Retype all of the data. Every line must match exactly.
-- Opening Marker --
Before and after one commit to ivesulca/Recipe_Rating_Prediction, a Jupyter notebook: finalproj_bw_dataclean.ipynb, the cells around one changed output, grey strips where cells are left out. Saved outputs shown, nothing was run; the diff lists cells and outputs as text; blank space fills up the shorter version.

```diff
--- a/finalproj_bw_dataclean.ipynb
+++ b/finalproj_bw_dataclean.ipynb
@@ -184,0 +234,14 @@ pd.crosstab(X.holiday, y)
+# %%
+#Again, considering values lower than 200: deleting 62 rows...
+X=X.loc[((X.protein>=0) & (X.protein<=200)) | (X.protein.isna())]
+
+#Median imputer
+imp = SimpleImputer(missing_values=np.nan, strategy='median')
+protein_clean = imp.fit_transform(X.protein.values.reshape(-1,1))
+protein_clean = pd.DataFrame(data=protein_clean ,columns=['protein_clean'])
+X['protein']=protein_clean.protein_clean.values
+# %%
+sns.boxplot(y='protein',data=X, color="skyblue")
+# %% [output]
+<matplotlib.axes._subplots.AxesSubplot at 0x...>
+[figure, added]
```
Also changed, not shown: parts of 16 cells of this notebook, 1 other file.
-- Closing Marker --
■ RESPONSE AREA
Before and after one commit to ivesulca/Recipe_Rating_Prediction, a Jupyter notebook: finalproj_bw_dataclean.ipynb, the cells around one changed output, grey strips where cells are left out. Saved outputs shown, nothing was run; the diff lists cells and outputs as text; blank space fills up the shorter version.

```diff
--- a/finalproj_bw_dataclean.ipynb
+++ b/finalproj_bw_dataclean.ipynb
@@ -184,0 +234,14 @@ pd.crosstab(X.holiday, y)
+# %%
+#Again, considering values lower than 200: deleting 62 rows...
+X=X.loc[((X.protein>=0) & (X.protein<=200)) | (X.protein.isna())]
+
+#Median imputer
+imp = SimpleImputer(missing_values=np.nan, strategy='median')
+protein_clean = imp.fit_transform(X.protein.values.reshape(-1,1))
+protein_clean = pd.DataFrame(data=protein_clean ,columns=['protein_clean'])
+X['protein']=protein_clean.protein_clean.values
+# %%
+sns.boxplot(y='protein',data=X, color="skyblue")
+# %% [output]
+<matplotlib.axes._subplots.AxesSubplot at 0x...>
+[figure, added]
```
Also changed, not shown: parts of 16 cells of this notebook, 1 other file.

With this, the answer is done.